The co-ops have provided home to a diverse community for nearly 40 years, with many residents now elderly and vulnerable. They started up in the 1980s when local authorities actively encouraged the settlement (that had already begun) of decrepit houses left abandoned and Compulsory Purchase Ordered for demolition in the 1970s. The value of these homes now is now thrown in residents' faces as if it was their fault that they kept them standing.

What could have been a success story like Bonnington Square in Vauxhall has been spurned by a negligent council with no sense of history and no sense of decency as clear promises made to residents have been shamelessly broken.

To add insult to injury the council have denied - without a viable explanation - democratic recourse against the evictions including a Councillor Call for Action and a special meeting on evictions - even Freedom of Information requests have been shirked. Don't expect any straight answers from lead officers or councillors either. When asked direct questions they don't want to answer they simply say they have nothing further to add. How convenient.

Meanwhile, the human cost of this debacle has included one man who suffered a heart attack four days before his trial. He was subsequently in a coma for months and lost his hearing and ability to speak, now a full recovery will be a distant prospect - if possible at all. Among other travesties is the 64-year-old cancer sufferer who was issued with an eviction notice even though he agreed to move and who has now - campaigners believe - been threatened with an eviction from his new council house. Another resident was promised he would not be evicted only to return home one day to find bailiffs in his house. A resident with psychological condition was refused rehousing after he left his home hours before bailiffs arrived and an extremely vulnerable woman was only rehoused after the town hall was occupied. Then there is the ongoing threat against a 75-year-old community leader and basketball coach in Brixton.

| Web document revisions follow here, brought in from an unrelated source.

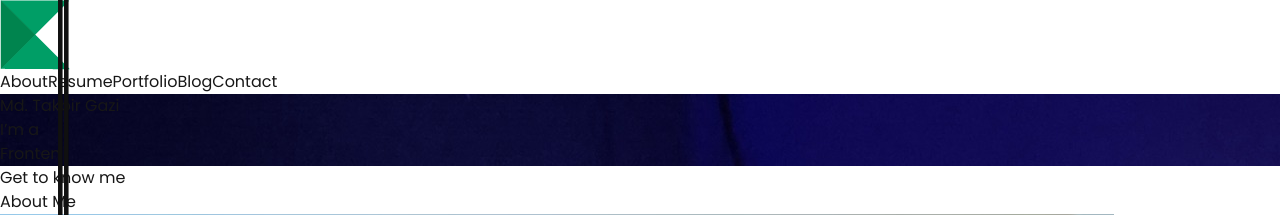
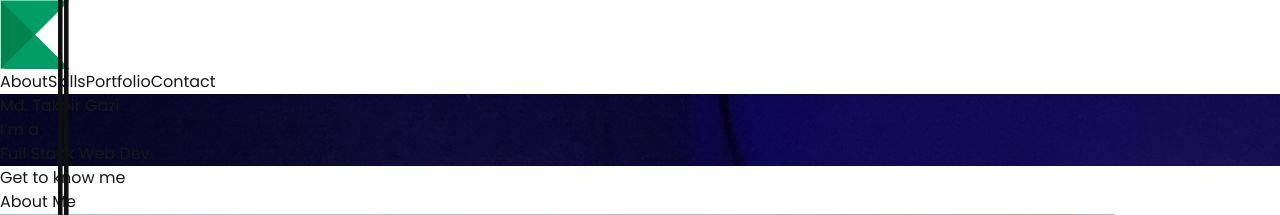
Before and after one commit to takbirgazi/portfolio-nextjs, a Next.js app: page / in a window 1280 px wide. Shown: the top 215 px of the page. Built offline with nearby package versions, Linux system fonts and the light colour scheme.

Commit message:
Update Navbar Skill Hero

```diff
--- a/src/components/Contact/Contact.jsx
+++ b/src/components/Contact/Contact.jsx
@@ -33,7 +33,7 @@ const Contact = () => {
     }
 
     return (
-        <div className="p-5 w-11/12 mx-auto" id="about">
+        <div className="p-5 w-11/12 mx-auto" id="contact">
             <SectionHeading description="Feel free to contact me anytimes" title="Get in Touch" />
             <div className='flex flex-col md:flex-row gap-10 pb-10'>
                 <div className='w-full md:w-7/12'>
--- a/src/components/Footer/Footer.jsx
+++ b/src/components/Footer/Footer.jsx
@@ -5,7 +5,7 @@ const Footer = () => {
         <div className="bg-black p-5">
             <div className="">
                 <div className="">
-                    <p className="text-center">All Right Are Resurved by Md. Takbir Gazi</p>
+                    <p className="text-center">&copy; {new Date().getFullYear()} All Right Are Resurved by Md. Takbir Gazi</p>
                 </div>
             </div>
         </div>
--- a/src/components/Hero/Hero.jsx
+++ b/src/components/Hero/Hero.jsx
@@ -12,7 +12,7 @@ const Hero = () => {
                     <div className="text-3xl font-normal text-white text-center mb-12 flex items-center justify-center">
                         <span>I’m a&nbsp;</span> <Typewriter
                             options={{
-                                strings: ['Web Developer', 'Frontend Developer', 'React Native Developer'],
+                                strings: ['Full Stack Web Developer', 'Frontend Developer', 'Backend Developer'],
                                 autoStart: true,
                                 loop: true,
                             }}
--- a/src/components/Navbar/Navbar.jsx
+++ b/src/components/Navbar/Navbar.jsx
@@ -21,9 +21,8 @@ const Navbar = () => {
                         <ul>
                             <li className="flex gap-8">
                                 <Link href="#about" >About</Link>
-                                <Link href="#resume" >Resume</Link>
+                                <Link href="#skills" >Skills</Link>
                                 <Link href="#portfolio" >Portfolio</Link>
-                                <Link href="#blog" >Blog</Link>
                                 <Link href="#contact" >Contact</Link>
                             </li>
                         </ul>
--- a/src/components/Skills/Skills.jsx
+++ b/src/components/Skills/Skills.jsx
@@ -88,7 +88,7 @@ const Skills = () => {
     ]
 
     return (
-        <div className="p-5 w-11/12 mx-auto">
+        <div className="p-5 w-11/12 mx-auto" id="skills">
             <SectionHeading description="Level of knowledge" title="My Skills" />
             <div className="pb-10">
                 <div className="flex flex-col gap-10">
```
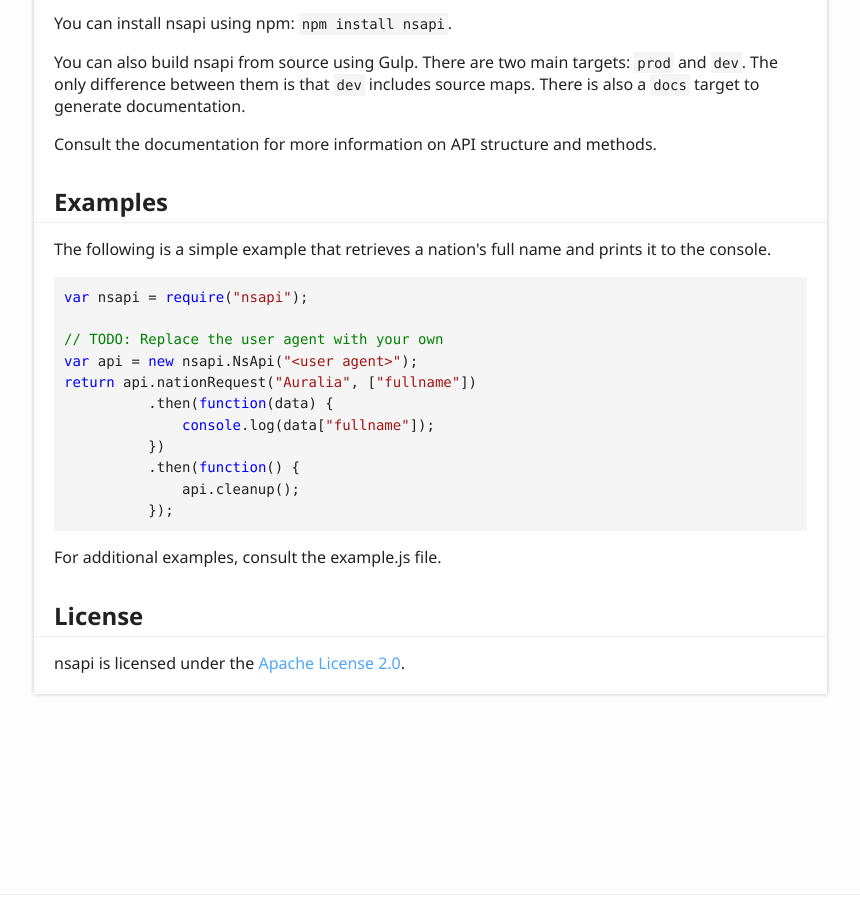
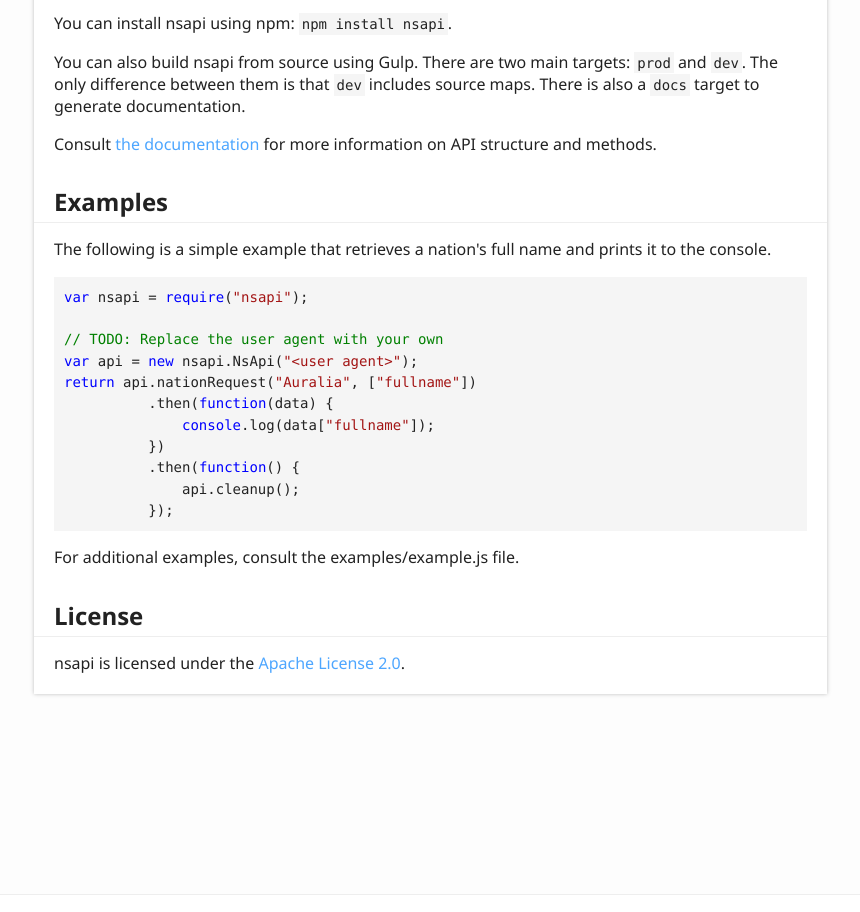
Before and after one commit to auralia/node-nsapi, a website: page docs/index.html in a window 1280 px wide. Shown: the part 901-1813 px from the top of the page, without its empty margins (6-866 px from the left). Drawn offline with Linux system fonts and the light colour scheme.

Commit message:
Update docs

```diff
--- a/docs/index.html
+++ b/docs/index.html
@@ -84,7 +84,8 @@
 				<p>You can also build nsapi from source using Gulp. There are two main targets:
 					<code>prod</code> and <code>dev</code>. The only difference between them is that <code>dev</code> includes
 				source maps. There is also a <code>docs</code> target to generate documentation.</p>
-				<p>Consult the documentation for more information on API structure and methods.</p>
+				<p>Consult <a href="https://auralia.github.io/node-nsapi/">the documentation</a> for more
+				information on API structure and methods.</p>
 				<h2 id="examples">Examples</h2>
 				<p>The following is a simple example that retrieves a nation&#39;s full name and prints
 				it to the console.</p>
@@ -100,7 +101,7 @@
               api.cleanup();
           });
 </code></pre>
-				<p>For additional examples, consult the example.js file.</p>
+				<p>For additional examples, consult the examples/example.js file.</p>
 				<h2 id="license">License</h2>
 				<p>nsapi is licensed under the <a href="http://www.apache.org/licenses/LICENSE-2.0">Apache License 2.0</a>.</p>
 			</div>
```
Also changed, not shown: README.md.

Lambeth Council likes to think it is undergoing an image makeover, putting power in the hands of residents. On housing issues nothing could be further from the truth. Where they have excelled themselves here is to remind people why they don't bother with local politics or politicians. When I asked one previously supportive councillor why the promise that "Labour councillors will continue to fight for the right to remain in your home" had been broken, he replied: "That's politics."

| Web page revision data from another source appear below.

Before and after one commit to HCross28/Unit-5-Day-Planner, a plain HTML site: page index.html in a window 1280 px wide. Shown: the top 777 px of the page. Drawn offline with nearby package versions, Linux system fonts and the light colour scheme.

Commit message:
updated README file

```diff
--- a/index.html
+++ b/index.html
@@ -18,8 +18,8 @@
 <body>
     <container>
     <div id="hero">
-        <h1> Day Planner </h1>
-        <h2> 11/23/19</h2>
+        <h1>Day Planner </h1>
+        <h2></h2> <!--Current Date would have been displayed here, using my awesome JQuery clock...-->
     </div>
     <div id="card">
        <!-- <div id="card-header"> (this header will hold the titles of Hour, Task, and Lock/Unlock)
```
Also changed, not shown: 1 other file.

You can almost smell the contempt from here, but if out elected representatives think they can get away with playing politics with people's homes - as we have also seen in Newham - they are quite wrong.

Julian Hall

http://www.lambethunitedhousingco-op.org.uk/